The central Kentucky demonstration is in solidarity with the planet-wide demonstrations around the theme "The World Says No To War," that will be taking place on February 15 and 16th in major cities around the world. United for Peace is organizing massive anti-war protests in New York City on Feb. 15 and San Francisco on Feb. 16. These demonstrations are part of a world-wide day of opposition to war against Iraq.

The rally is sponsored by two organizations. P.E.A.C.E. (People Everywhere Are Created Equal), a group of central Kentuckians dedicated to seeking peaceful solutions to conflicts in the Middle East, and the Central KY Council for Peace & Justice, a coalition of over 25 organizations and over 300 individuals dedicated to working for social justice and nonviolent solutions to conflict. For more information on CKCPJ, check their website at

State fleet depleted

Gov. Paul Patton has ordered The Kentucky Transportation Cabinet to auction off 500 state vehicles next week in Frankfort, to reduce the state's motor pool.

On the block will be Ford Tauruses, Crown Victorians, Chevy Tahoes, vans, and pickup trucks.

The money from the auction will help free up some cash, as a result of the expected budget shortfall.

Kentucky is expected to be about $400 million short in revenue in 2004.

Last December, about 10 percent of the entire state fleet was auctioned off, and cut administrative costs by $30 million.

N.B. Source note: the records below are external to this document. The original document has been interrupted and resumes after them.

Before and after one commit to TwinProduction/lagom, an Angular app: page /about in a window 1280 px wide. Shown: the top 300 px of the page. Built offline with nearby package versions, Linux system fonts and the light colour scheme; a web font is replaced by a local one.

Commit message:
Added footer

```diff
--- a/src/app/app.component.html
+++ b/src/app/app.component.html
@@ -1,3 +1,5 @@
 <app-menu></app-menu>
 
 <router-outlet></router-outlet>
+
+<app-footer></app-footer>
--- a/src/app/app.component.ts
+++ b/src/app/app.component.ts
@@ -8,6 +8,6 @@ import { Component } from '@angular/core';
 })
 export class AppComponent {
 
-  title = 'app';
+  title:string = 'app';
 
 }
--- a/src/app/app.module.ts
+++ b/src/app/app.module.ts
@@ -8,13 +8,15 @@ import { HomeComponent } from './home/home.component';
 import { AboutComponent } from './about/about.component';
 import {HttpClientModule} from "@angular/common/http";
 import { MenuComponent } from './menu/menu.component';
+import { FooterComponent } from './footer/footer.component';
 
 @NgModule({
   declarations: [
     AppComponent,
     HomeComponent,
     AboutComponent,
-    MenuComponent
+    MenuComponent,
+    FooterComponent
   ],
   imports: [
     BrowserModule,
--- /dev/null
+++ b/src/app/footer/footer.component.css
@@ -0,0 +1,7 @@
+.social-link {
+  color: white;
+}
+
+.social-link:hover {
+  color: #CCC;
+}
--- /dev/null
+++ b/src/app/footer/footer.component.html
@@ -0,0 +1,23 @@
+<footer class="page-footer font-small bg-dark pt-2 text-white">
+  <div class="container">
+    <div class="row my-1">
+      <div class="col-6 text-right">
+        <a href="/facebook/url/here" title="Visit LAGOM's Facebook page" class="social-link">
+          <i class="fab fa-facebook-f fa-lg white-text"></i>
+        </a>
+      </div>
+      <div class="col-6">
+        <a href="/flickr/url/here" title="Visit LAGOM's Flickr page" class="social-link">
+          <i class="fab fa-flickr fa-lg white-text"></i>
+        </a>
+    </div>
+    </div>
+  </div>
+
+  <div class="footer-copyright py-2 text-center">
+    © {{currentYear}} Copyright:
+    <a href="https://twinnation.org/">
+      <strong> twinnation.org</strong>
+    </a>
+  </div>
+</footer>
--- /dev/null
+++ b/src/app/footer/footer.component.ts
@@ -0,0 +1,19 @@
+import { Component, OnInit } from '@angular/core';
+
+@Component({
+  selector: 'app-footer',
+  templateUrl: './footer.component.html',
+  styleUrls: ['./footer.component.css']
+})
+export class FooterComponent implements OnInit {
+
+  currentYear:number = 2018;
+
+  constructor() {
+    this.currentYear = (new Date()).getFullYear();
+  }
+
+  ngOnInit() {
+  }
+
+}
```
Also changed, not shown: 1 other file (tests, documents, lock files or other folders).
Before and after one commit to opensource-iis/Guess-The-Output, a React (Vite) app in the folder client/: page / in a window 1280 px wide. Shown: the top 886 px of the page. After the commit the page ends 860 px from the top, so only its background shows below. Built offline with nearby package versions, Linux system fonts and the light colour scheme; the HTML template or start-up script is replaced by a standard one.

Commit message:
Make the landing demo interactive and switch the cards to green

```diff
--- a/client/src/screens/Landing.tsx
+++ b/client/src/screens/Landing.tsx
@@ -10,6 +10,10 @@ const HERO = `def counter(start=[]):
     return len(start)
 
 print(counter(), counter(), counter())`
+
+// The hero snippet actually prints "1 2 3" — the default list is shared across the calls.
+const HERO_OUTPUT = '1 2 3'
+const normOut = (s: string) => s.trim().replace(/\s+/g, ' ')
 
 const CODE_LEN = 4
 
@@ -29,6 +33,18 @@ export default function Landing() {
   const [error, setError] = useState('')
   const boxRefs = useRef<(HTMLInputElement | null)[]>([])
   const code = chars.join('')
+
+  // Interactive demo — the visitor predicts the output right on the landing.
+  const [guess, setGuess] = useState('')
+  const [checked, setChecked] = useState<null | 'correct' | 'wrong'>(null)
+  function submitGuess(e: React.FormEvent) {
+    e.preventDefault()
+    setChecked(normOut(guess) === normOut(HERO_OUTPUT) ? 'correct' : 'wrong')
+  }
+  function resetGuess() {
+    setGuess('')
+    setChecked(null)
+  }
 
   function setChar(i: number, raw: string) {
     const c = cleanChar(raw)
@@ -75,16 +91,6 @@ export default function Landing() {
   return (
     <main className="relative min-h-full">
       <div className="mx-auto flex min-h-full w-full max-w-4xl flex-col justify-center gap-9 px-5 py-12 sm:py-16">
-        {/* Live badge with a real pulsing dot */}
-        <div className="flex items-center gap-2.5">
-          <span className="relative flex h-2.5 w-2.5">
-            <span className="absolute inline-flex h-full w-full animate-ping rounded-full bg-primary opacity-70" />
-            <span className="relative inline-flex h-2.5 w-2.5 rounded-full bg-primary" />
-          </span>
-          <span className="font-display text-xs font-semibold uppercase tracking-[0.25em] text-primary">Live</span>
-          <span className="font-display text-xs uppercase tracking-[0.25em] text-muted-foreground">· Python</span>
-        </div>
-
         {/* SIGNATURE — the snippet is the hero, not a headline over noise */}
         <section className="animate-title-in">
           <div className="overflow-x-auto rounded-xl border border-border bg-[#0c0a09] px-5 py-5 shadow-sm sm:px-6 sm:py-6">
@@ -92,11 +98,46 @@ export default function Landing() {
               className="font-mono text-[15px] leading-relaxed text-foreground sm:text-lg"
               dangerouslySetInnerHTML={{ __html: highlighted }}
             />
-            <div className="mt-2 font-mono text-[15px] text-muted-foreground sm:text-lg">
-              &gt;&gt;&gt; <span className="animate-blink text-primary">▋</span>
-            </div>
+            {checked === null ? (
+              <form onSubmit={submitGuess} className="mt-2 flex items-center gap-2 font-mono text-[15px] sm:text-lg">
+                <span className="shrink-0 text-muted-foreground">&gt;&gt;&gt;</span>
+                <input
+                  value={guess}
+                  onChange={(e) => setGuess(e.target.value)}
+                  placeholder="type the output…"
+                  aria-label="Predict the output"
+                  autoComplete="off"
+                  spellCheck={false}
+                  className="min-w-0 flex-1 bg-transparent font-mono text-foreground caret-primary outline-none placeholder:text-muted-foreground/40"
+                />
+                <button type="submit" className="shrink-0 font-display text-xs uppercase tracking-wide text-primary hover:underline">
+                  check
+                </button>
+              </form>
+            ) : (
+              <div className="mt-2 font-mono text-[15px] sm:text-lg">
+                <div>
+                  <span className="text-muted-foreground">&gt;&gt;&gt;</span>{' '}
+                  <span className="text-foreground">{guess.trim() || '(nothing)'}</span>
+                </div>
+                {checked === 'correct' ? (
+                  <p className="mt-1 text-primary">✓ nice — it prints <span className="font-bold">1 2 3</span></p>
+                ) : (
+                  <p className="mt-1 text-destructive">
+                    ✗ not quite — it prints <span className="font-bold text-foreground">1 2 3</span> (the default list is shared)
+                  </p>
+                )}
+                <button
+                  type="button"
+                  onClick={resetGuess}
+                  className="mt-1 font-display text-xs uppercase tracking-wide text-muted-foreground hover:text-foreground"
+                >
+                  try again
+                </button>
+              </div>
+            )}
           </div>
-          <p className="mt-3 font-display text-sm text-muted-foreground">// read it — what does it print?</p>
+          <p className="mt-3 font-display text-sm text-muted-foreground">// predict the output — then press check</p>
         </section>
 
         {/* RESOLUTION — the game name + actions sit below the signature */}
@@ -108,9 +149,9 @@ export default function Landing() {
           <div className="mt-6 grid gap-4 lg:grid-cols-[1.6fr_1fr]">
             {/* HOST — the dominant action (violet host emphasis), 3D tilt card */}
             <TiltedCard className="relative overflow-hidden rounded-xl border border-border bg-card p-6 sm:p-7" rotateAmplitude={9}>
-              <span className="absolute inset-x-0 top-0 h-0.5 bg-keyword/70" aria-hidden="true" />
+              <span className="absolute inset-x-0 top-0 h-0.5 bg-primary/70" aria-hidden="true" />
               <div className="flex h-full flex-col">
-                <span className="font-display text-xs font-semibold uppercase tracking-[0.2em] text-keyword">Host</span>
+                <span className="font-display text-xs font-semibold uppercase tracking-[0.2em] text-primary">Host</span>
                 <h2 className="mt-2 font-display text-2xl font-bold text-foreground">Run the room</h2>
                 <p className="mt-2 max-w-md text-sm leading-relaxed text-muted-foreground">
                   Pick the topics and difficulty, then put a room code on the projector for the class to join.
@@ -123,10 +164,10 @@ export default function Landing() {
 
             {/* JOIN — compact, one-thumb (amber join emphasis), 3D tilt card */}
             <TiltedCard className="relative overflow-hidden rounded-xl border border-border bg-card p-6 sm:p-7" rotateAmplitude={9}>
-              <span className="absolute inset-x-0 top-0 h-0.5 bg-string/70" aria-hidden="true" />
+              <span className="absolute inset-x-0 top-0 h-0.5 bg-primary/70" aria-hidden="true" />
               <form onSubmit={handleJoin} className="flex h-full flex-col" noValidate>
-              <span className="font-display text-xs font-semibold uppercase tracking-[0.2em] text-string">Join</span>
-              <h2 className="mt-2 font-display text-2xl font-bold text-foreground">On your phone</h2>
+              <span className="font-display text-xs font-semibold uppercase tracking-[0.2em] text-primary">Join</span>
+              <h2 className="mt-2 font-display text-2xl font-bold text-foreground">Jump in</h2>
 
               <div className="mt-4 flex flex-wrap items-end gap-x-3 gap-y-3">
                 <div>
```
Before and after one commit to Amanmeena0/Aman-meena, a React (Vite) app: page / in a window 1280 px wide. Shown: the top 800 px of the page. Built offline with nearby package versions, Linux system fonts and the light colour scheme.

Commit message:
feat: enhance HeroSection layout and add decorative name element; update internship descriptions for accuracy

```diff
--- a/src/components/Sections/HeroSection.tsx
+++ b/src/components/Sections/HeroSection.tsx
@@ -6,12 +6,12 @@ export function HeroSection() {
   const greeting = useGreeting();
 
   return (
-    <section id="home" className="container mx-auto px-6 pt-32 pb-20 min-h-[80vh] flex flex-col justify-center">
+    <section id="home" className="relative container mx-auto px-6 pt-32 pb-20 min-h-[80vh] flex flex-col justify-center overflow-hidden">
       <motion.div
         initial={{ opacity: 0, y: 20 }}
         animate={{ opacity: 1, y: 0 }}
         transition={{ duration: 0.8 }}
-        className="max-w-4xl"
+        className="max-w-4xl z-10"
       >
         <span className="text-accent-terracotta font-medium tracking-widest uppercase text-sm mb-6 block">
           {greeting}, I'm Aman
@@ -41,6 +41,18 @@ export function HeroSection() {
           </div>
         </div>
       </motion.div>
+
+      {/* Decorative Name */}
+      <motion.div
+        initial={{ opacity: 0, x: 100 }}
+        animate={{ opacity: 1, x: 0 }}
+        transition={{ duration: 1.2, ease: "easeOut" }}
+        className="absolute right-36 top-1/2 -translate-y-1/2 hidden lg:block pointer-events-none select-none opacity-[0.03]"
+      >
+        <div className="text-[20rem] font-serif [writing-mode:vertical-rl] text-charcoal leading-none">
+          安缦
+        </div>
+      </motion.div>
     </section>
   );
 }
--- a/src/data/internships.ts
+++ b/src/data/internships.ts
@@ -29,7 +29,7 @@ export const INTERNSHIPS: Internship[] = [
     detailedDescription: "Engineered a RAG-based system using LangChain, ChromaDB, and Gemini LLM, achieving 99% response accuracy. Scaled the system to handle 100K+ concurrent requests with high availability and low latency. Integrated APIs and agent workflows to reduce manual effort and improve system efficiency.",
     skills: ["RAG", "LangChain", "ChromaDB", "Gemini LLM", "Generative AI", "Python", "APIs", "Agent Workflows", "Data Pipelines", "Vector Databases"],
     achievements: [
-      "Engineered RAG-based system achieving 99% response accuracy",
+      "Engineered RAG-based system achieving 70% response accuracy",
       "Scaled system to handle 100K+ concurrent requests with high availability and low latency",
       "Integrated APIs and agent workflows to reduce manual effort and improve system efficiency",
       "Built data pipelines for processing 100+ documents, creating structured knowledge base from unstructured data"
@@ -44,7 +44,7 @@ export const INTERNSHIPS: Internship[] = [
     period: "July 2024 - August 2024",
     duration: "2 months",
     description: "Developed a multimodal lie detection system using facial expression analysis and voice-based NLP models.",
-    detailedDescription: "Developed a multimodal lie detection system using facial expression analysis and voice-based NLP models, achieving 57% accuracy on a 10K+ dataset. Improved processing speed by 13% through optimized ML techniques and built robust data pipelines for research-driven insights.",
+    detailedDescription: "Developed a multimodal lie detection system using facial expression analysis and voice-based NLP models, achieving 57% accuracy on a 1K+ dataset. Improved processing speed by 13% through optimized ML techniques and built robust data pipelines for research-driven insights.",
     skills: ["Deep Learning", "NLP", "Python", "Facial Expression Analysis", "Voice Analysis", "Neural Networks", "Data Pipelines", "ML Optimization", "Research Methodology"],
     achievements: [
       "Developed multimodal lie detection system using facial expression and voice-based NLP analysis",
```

Half of the cars will be auctioned at 10 a.m. Thursday, February 13. An additional 250 vehicles will be auctioned about a month later.

For information, call fleet management at the Transportation Cabinet at (502) 564-2260.

Object D'art

Often, a performer will draw on their life experience, mining its content for presentation to an audience. Usually, the artist or entertainer will find inspiration by reflection on a situation into which they've been thrust. With Matthew Weddington, the performance is a mix both of the chronicling of life's travails and the presentation of self-imposed distress. However, with the patience of a 3rd grader raised on MTV and sugary cereals, if he doesn't find himself surrounded by disappointment, heartache or despair, Weddington will find a way to create bad luck for himself-all for the entertainment of his audience.

On Friday, February 14th, Weddington, currently studying at the Chicago Institute of Art, will give a presentation about his current, future, and past projects.

University of Kentucky, Room 118, Classroom Building, 12:00 - 12:50pm.

-M. Brotherton

Is your heart as big as a manatee?

In case you don't think you can afford a bachelor on Thursday, and still want to help the animals, you can still give back this Valentine's Day by adopting a manatee. That's right, a manatee, a.k.a. a sea cow. For just $20 you can adopt a manatee for Valentine's Day. When asked by your loved one if you're implying they're getting as big as a manatee, do NOT answer.

Plan B

The Division of Environmental and Emergency Management, along with the American Red Cross and the Greater Lexington Chamber, is holding a workshop entitled, Workplace Violence and Terrorism, for businesses and the government. The workshop will help in implementing contingency and operations plans for acts of workplace violence and terrorism. The deadline for registration is Monday, February 17. For more information about the workshop, or to register, call 425-2494.

To submit an advocacy/activism activity or event for Quickies, email, or